We administer the Government Employees Medical Scheme (“GEMS”) and Polmed. We envisage that our experience in working with government will stand us in good stead to be a major contributor to the NHI.


The Group awaits the outcome at the end of 2016 of the Competition Commission’s health market inquiry into private healthcare costing. We support the investigation and made a detailed submission to the Commission. We share the concerns informing the inquiry: healthcare costs are escalating in excess of the rate of inflation in this country and private hospital costs compare unfavourably to other Organisation for Economic Co-operation and Development (“OECD”) countries, even for wealthier countries.

Young, healthy people are withdrawing from schemes or opting for insurance-only cover due to current healthcare costs. This is increasing the actuarial risk profile of various schemes and making them more expensive. We believe all industry players must work together to make medical schemes more affordable for young people and for all scheme members. This will ensure diversification of the risk pool and greater access to quality healthcare. We look forward to the recommendations of the inquiry, in anticipation of a more level playing field for the industry and a more accessible market for all.

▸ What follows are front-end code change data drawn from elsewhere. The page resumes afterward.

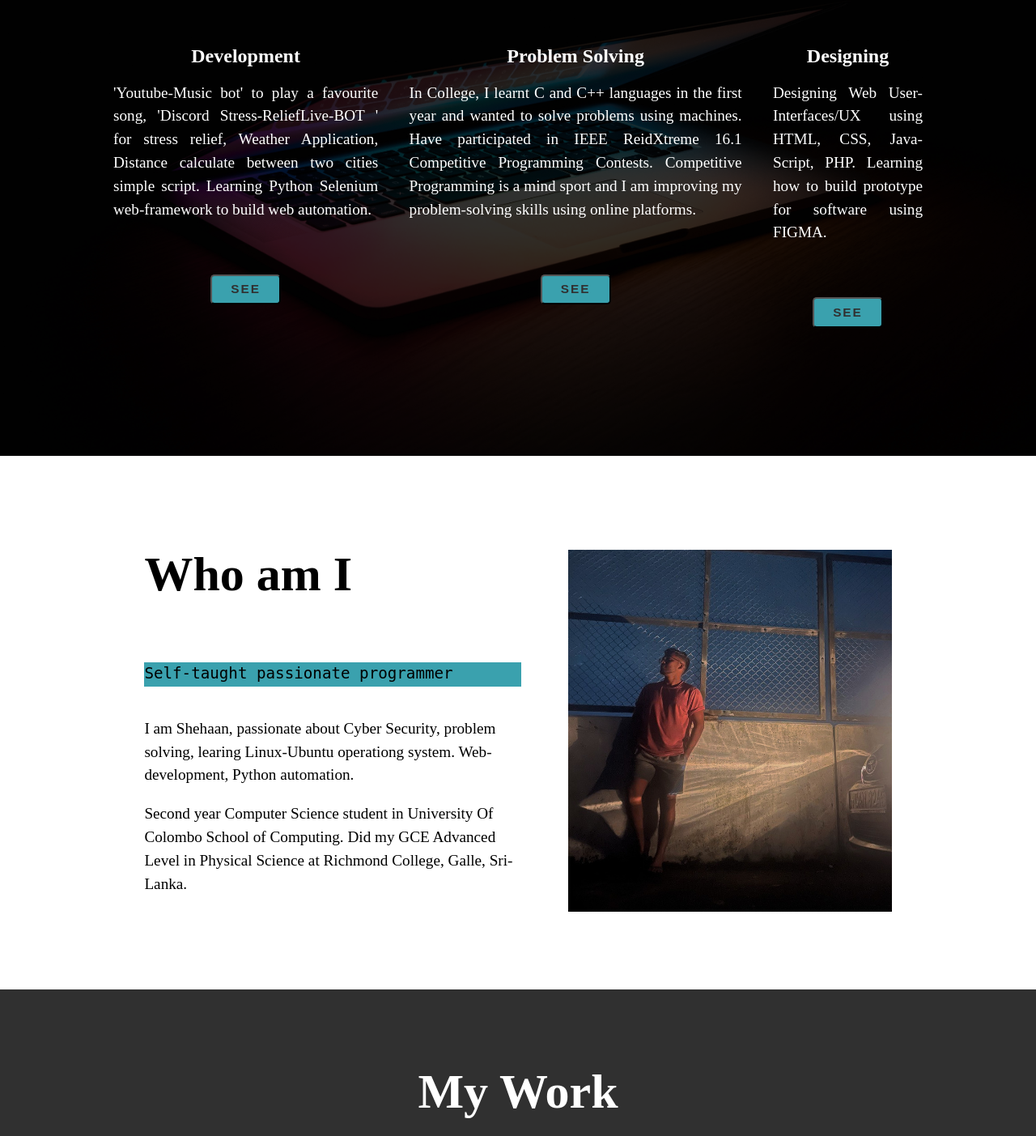
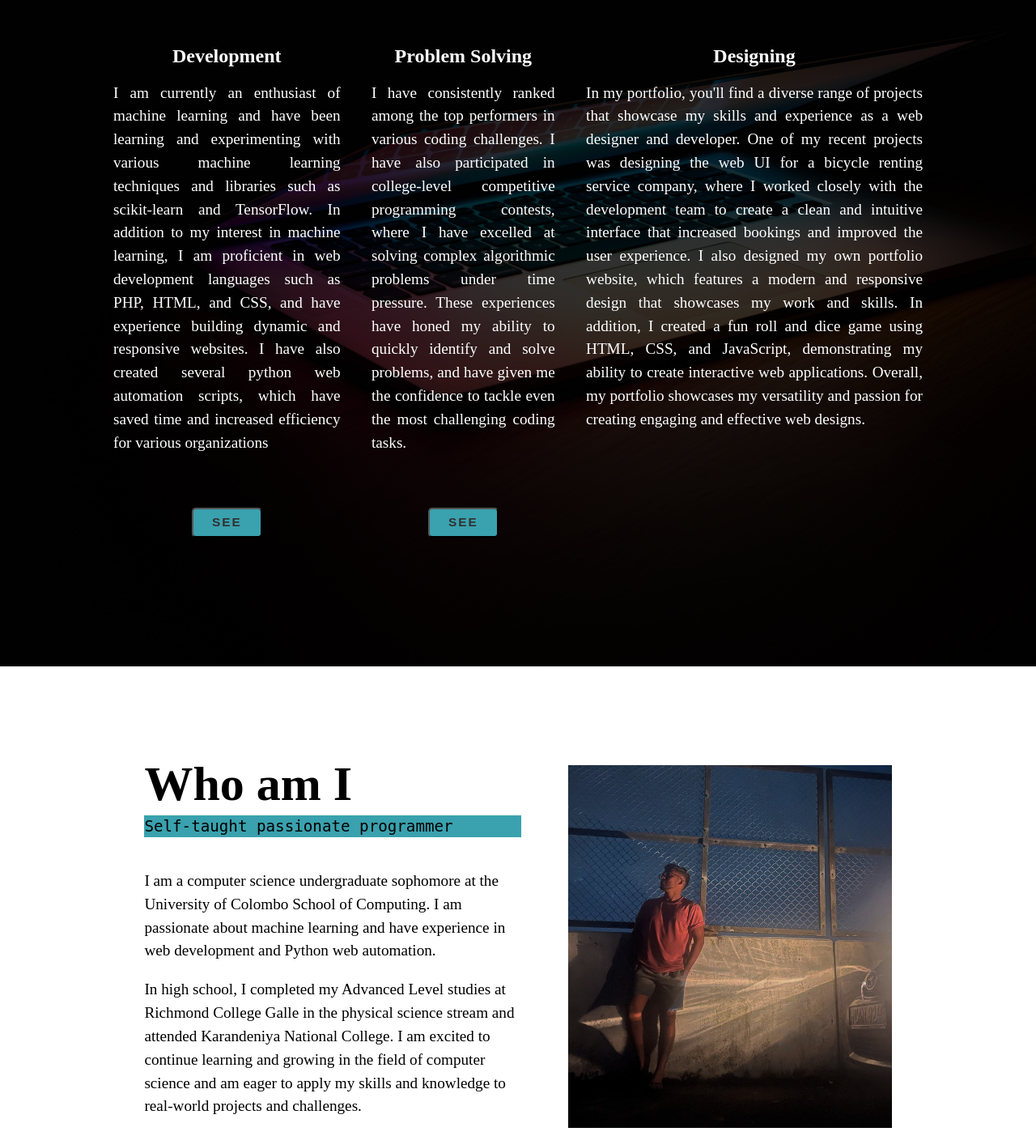
Before and after one commit to devshehan/my-portfolio, a plain HTML site: page index.html in a window 1280 px wide. Shown: the part 868-2271 px from the top of the page at 81% size. Drawn offline with nearby package versions, Linux system fonts and the light colour scheme; a web font is replaced by a local one.

Commit message:
add description about development designing and problem solving

```diff
--- a/css/style.css
+++ b/css/style.css
@@ -4,17 +4,9 @@
     box-sizing: border-box;
 }
 
-/* get local font to the webpage */
-
-@font-face {
-    font-family: 'sfmy-regular';
-    src: url('../fonts/SF-Pro-Rounded-Regular.otf');
-}
-
-
 :root{
-    --ff-primary: 'sfmy-regular', 'sans-serif';
-    --ff-secondary: 'sfmy-regular', 'monospace';
+    --ff-primary: 'Source Sans Pro', 'sans-serif';
+    --ff-secondary: 'Source Code Pro', 'monospace';
 
     --fw-reg : 300;
     --fw-bold : 900;
@@ -255,11 +247,13 @@ nav ul li:hover{
     .section__title--detailbox,
     .section__title--about{
         grid-area: title;
+        margin-bottom: -10px;
     }
 
     .section__subtitle--detailbox,
     .section__subtitle--about{
         grid-area: sub;
+        height: 40%;
     }
 
     .detailbox__body,
--- a/index.html
+++ b/index.html
@@ -47,10 +47,7 @@
             <div class="work">
                 <h3>Development</h3>
                 <p class="para">
-                    'Youtube-Music bot' to play a favourite song, 'Discord Stress-ReliefLive-BOT ' for stress relief,
-                     Weather Application, Distance calculate between two cities simple script. Learning Python Selenium
-                     web-framework to build web automation.
-
+                    I am currently an enthusiast of machine learning and have been learning and experimenting with various machine learning techniques and libraries such as scikit-learn and TensorFlow. In addition to my interest in machine learning, I am proficient in web development languages such as PHP, HTML, and CSS, and have experience building dynamic and responsive websites. I have also created several python web automation scripts, which have saved time and increased efficiency for various organizations
                 </p>
                 <a href="#project">
                     <input type="button" name="develomentButton" value="see" id="#project" class="btn">
@@ -59,10 +56,7 @@
 
             <div class="work">
                 <h3>Problem Solving</h3>
-                <p class="para">In College, I learnt C and C++ languages in the first year and wanted to solve problems using machines.
-                    Have participated in IEEE ReidXtreme 16.1 Competitive Programming Contests.
-                    Competitive Programming is a mind sport and I am improving my problem-solving skills using online platforms.
-                </p>
+                <p class="para">I have consistently ranked among the top performers in various coding challenges. I have also participated in college-level competitive programming contests, where I have excelled at solving complex algorithmic problems under time pressure. These experiences have honed my ability to quickly identify and solve problems, and have given me the confidence to tackle even the most challenging coding tasks.</p>
                 <a href="#cp">
                     <input type="button" name="competitiveProgrammingButton" value="see" class="btn">
                 </a>
@@ -70,12 +64,8 @@
 
             <div class="work">
                 <h3>Designing</h3>
-                <p class="para">Designing Web User-Interfaces/UX using HTML, CSS, Java-Script, PHP. Learning how to build
-                    prototype for software using FIGMA.
+                <p class="para">In my portfolio, you'll find a diverse range of projects that showcase my skills and experience as a web designer and developer. One of my recent projects was designing the web UI for a bicycle renting service company, where I worked closely with the development team to create a clean and intuitive interface that increased bookings and improved the user experience. I also designed my own portfolio website, which features a modern and responsive design that showcases my work and skills. In addition, I created a fun roll and dice game using HTML, CSS, and JavaScript, demonstrating my ability to create interactive web applications. Overall, my portfolio showcases my versatility and passion for creating engaging and effective web designs.
                 </p>
-                <a href="#project">
-                    <input type="button" name="designButton" value="see" id="#project" class="btn">
-                </a>
             </div>
 
         </div>
@@ -91,11 +81,9 @@
             Self-taught passionate programmer
         </p>
         <div class="about-me__body">
-            <p>I am Shehaan, passionate about Cyber Security, problem solving, learing Linux-Ubuntu operationg system. Web-development, Python automation.
-            </p>
+            <p>I am a computer science undergraduate sophomore at the University of Colombo School of Computing. I am passionate about machine learning and have experience in web development and Python web automation.  </p>
 
-            <p>Second year Computer Science student in University Of Colombo School of Computing.
-                Did my GCE Advanced Level in Physical Science at Richmond College, Galle, Sri-Lanka.
+            <p> In high school, I completed my Advanced Level studies at Richmond College Galle in the physical science stream and attended Karandeniya National College. I am excited to continue learning and growing in the field of computer science and am eager to apply my skills and knowledge to real-world projects and challenges.
             </p>
         </div>
         <img src="images/facee.jpg" alt="myphoto-with-car" class="about-me__img">
@@ -154,8 +142,8 @@
                 <ion-icon name="logo-facebook" class="icon icon__facebook"></ion-icon>
             </a>
 
-            <a href="https://twitter.com/ShehanAvishka14" class="x">
-                <ion-icon name="logo-twitter" class="icon icon__linkedIn"></ion-icon>
+            <a href="linkedin.com/in/shehan-avishka-64a370239" class="x">
+                <ion-icon name="logo-linkedin" class="icon icon__linkedIn"></ion-icon>
             </a>
 
             <a href="https://github.com/shehaan-avishka" class="x">
```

In a year of transition in the business and investment in the future, the Board supported major initiatives such as the development of the next generation IT system, Fusion. This will enhance and support all our administrative activities. Capital investment decisions of this scale are not taken lightly. However, the Board has faith in the management team’s capacity to successfully implement these advancements.

The Board and Executive Committee worked together to determine the strategic direction for the short and medium term. We are certain we have the right team in place to lead the Group through this period of change.

I also welcome the entrepreneurial spirit of Antoine Van Buuren as Chief Executive Officer, to the Board of AfroCentric.


The current trend of increasing costs cannot be sustained, and is not in the best interests of the nation. The private sector accounts for 50% of the total national spend on healthcare, but provides services to less than 20% of the population. This is a inequitable system in a society striving for a fairer distribution of wealth and social benefit. We believe the Competition Commission’s recommendations will help to reduce healthcare costs; but it is the NHI that will level the playing field.

Our focus for the foreseeable future is on delivering value for the healthcare Rand. Consolidation is key, and AfroCentric intends to lead the way. We will drive efficiencies throughout the healthcare value chain and support the government, as appropriate, in the transformation of health service delivery in South Africa.


Thank you to all who make AfroCentric Group what it is: our management team, employees, clients, service providers, and shareholders, without whom we could not do business. I recognise our outgoing Chief Executive Officer, Dewald Dempers, for his dedication to the business during his term of office. I wish his successor, Antoine Van Buuren, every success.

I am delighted to announce that Medscheme and its clients secured the vast majority of awards at the Board of Healthcare Funders (“BHF”) Titanium Awards Gala event. Medscheme received the awards for Service excellence in healthcare administration, Service excellence in managed healthcare and BHF member of the year.

Finally, I thank you to the rest of the Board of Directors for their guidance and support in the leadership of the Company, and the stewardship they provide to our
executive team.

Dr Anna Mokgokong